» **Exercise materials**:
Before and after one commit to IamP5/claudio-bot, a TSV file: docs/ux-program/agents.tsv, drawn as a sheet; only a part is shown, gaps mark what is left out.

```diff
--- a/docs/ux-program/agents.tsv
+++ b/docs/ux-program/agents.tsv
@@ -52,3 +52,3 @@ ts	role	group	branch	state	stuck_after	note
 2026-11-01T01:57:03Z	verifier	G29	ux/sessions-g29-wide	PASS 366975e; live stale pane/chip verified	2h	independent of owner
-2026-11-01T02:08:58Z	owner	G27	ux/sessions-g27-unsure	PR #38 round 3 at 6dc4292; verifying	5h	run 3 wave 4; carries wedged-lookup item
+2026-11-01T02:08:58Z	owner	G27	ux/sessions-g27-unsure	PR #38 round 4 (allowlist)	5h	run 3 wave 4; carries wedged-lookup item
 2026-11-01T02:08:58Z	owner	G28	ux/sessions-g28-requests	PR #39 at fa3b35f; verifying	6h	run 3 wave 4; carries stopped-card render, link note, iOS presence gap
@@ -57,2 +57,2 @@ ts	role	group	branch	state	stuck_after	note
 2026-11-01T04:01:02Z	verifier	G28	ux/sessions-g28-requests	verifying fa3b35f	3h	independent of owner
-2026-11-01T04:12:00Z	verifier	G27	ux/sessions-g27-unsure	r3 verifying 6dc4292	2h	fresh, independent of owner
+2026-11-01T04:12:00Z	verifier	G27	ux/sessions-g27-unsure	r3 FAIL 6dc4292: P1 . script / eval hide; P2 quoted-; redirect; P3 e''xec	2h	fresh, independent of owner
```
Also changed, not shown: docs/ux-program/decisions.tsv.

==

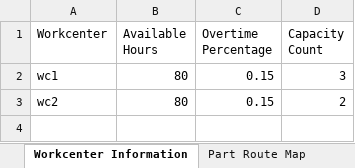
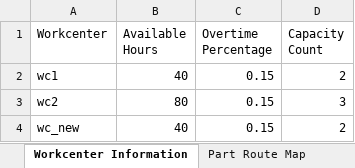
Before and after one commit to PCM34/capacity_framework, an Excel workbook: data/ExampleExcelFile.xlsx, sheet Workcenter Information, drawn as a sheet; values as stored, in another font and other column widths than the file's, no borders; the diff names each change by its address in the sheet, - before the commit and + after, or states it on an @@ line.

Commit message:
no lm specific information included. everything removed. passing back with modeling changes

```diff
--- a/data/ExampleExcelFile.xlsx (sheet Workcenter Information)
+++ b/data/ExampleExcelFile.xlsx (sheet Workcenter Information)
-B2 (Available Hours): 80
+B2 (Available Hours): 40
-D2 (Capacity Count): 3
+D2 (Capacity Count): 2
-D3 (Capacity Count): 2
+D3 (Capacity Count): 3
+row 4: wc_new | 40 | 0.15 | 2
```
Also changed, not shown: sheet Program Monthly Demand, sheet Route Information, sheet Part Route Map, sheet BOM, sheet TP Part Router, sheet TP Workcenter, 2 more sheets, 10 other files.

» **Exercise instructions**: From the records above, copy every line that includes the word "ExampleExcelFile".

» **Your solution**:
Before and after one commit to PCM34/capacity_framework, an Excel workbook: data/ExampleExcelFile.xlsx, sheet Workcenter Information, drawn as a sheet; values as stored, in another font and other column widths than the file's, no borders; the diff names each change by its address in the sheet, - before the commit and + after, or states it on an @@ line.
--- a/data/ExampleExcelFile.xlsx (sheet Workcenter Information)
+++ b/data/ExampleExcelFile.xlsx (sheet Workcenter Information)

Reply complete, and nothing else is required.